[Data records]
....

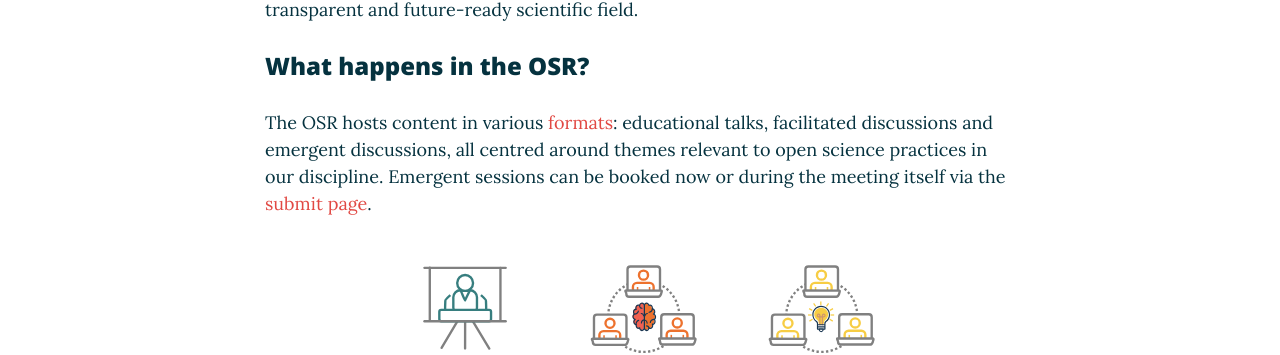
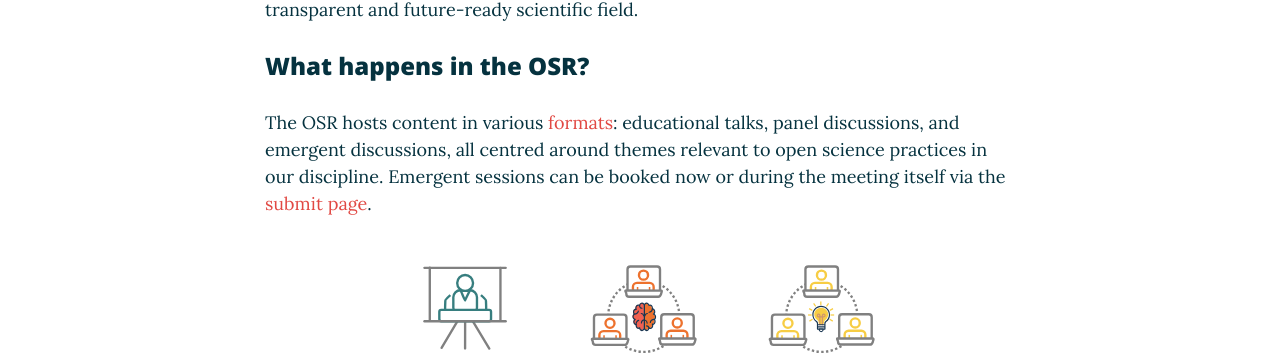
Before and after one commit to ohbm/osr2021, a Jekyll site: the page built from index.html, in a window 1280 px wide and 900 px high, scrolled down 341 px. Shown: the part 149-504 px from the top of the window. Built offline with Jekyll 4.4.1, drawn with Linux system fonts in a browser that asks for light colours; nearby versions of some CDN libraries; the list of posts is cut into pages by our own code.

Commit message:
Update index.html

```diff
--- a/index.html
+++ b/index.html
@@ -36,7 +36,7 @@ bigimg:
           <h3>What happens in the OSR?</h3>
 
           <p>
-              The OSR hosts content in various <a href="https://ohbm.github.io/osr2021/formats/">formats</a>: educational talks, facilitated discussions and emergent discussions, all centred around themes relevant to open science practices in our discipline.
+              The OSR hosts content in various <a href="https://ohbm.github.io/osr2021/formats/">formats</a>: educational talks, panel discussions, and emergent discussions, all centred around themes relevant to open science practices in our discipline.
               Emergent sessions can be booked now or during the meeting itself via the <a href="https://ohbm.github.io/osr2021/submit/">submit page</a>.
           </p>
           <div style="text-align: center;">
```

....

Without including any pictures, copy every line above exactly.

### [Solution to this problem]
Before and after one commit to ohbm/osr2021, a Jekyll site: the page built from index.html, in a window 1280 px wide and 900 px high, scrolled down 341 px. Shown: the part 149-504 px from the top of the window. Built offline with Jekyll 4.4.1, drawn with Linux system fonts in a browser that asks for light colours; nearby versions of some CDN libraries; the list of posts is cut into pages by our own code.

Commit message:
Update index.html

```diff
--- a/index.html
+++ b/index.html
@@ -36,7 +36,7 @@ bigimg:
           <h3>What happens in the OSR?</h3>
 
           <p>
-              The OSR hosts content in various <a href="https://ohbm.github.io/osr2021/formats/">formats</a>: educational talks, facilitated discussions and emergent discussions, all centred around themes relevant to open science practices in our discipline.
+              The OSR hosts content in various <a href="https://ohbm.github.io/osr2021/formats/">formats</a>: educational talks, panel discussions, and emergent discussions, all centred around themes relevant to open science practices in our discipline.
               Emergent sessions can be booked now or during the meeting itself via the <a href="https://ohbm.github.io/osr2021/submit/">submit page</a>.
           </p>
           <div style="text-align: center;">
```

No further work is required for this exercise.